But Leitao has nothing on Groh, the reigning ACC football coach of the year.
How bad have things gotten in Charlottesville? Last week, when I foolishly picked UVa to beat Duke in the Fearless Forecasters -- figuring, you know, that a team with 25 straight conference losses might need to show me it could actually win one before I'd pick it -- I got a dozen e-mails telling me how nuts I was.
And they were from UVa fans!
And they were right.
Struggles are one thing. Complete loss of hope is quite another. We saw the latter in Pete Gillen's final season as basketball coach at UVa, and we're seeing it again with Groh.
After Duke's 31-3 drilling of the Cavaliers on Saturday, it's hard to find any remaining victories on the UVa schedule. Perhaps East Carolina at home, which has nose-dived since starting with big wins over Virginia Tech and West Virginia. But even that one looks iffy, considering the Cavs are dead last among Division I-A teams in scoring offense.
Cavaliers fans are teetering between anger and apathy -- and believe me, the second one is much worse for a coach who wants to keep his job. Particularly if that coach hired his son to be the offensive coordinator of a unit that, it bears repeating, ranks DEAD LAST in scoring offense.
The true measure of a fan-base's malaise reveals itself in the stands on game day. With Maryland coming in this weekend as a double-digit favorite, it will be interesting to see how many empty seats there are at Scott Stadium.
And don't be surprised if one of the coaches is wearing a disguise featuring jacked-up pants and Coke-bottle glasses. The bodyguard next to him? You can call her Betty.
And she's got an awfully tough job.
n n n
Somehow it seems fitting that the final sound at Shea Stadium was this one:
Ah, surliness. The official state noun of New York.
(Sorry, Rochester. I know I'm lumping in you up-state folks unfairly. You guys are cool, but there just aren't enough of you to counterbalance the city.)
Granted, Mets fans had every right to be angry after their team blew a shot at the playoffs for the second straight year. But I'm convinced there's a connection between gloominess in the stands and anxiety at the plate.
Virginia native David Wright admitted he was pressing as the Mets' lead slipped away. You have to wonder if the team would have been better off playing those final games on the road, where the only pressure would have been applied from within.
Instead, Mets fans got to watch their boys choke in person. And maybe that's for the best. Many New Yorkers seem to enjoy being angry.
They got their wish.
n n n
Nebraska is the opposite of the Big Apple. If you know of a more pleasant, friendly populace in the nation than those people, please let me know.
Me: "I'm terribly sorry. I seem to have accidentally elbowed you in the face as we passed on the street."

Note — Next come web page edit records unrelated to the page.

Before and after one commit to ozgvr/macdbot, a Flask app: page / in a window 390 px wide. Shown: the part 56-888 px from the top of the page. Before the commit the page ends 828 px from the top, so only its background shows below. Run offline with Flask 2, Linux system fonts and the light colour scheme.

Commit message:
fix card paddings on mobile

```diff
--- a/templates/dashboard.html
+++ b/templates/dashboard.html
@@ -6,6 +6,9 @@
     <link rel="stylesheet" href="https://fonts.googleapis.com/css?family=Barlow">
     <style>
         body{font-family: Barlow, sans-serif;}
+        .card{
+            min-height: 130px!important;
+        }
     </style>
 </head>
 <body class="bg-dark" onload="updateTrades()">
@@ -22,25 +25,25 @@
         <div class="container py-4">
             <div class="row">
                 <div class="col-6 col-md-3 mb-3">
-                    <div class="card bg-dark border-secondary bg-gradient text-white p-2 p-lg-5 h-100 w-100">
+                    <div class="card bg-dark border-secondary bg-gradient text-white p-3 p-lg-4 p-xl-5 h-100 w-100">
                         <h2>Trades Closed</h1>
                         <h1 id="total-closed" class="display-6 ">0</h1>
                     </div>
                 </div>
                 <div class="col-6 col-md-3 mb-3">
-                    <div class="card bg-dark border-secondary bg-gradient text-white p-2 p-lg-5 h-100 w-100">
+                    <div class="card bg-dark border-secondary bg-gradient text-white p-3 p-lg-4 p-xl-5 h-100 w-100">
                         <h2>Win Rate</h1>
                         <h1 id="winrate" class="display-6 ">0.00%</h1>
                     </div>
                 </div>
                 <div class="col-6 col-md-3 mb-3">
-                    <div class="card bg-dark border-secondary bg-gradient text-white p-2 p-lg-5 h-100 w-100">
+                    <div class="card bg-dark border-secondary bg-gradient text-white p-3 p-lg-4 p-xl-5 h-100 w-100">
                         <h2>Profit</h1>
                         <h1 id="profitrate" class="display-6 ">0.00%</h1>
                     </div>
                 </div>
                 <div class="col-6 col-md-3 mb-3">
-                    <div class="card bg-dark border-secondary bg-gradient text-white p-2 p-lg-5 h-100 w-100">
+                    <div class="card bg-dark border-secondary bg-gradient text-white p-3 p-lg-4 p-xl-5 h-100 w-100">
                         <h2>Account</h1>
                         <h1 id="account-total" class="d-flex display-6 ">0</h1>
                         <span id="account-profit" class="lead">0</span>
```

Typical Nebraska resident: "No problem! It actually felt good! Here, take this large sack of money as a token of my appreciation."
Seriously. Nebraska people: Major thumbs up to you.
Hmm ... Where's Al Groh from again?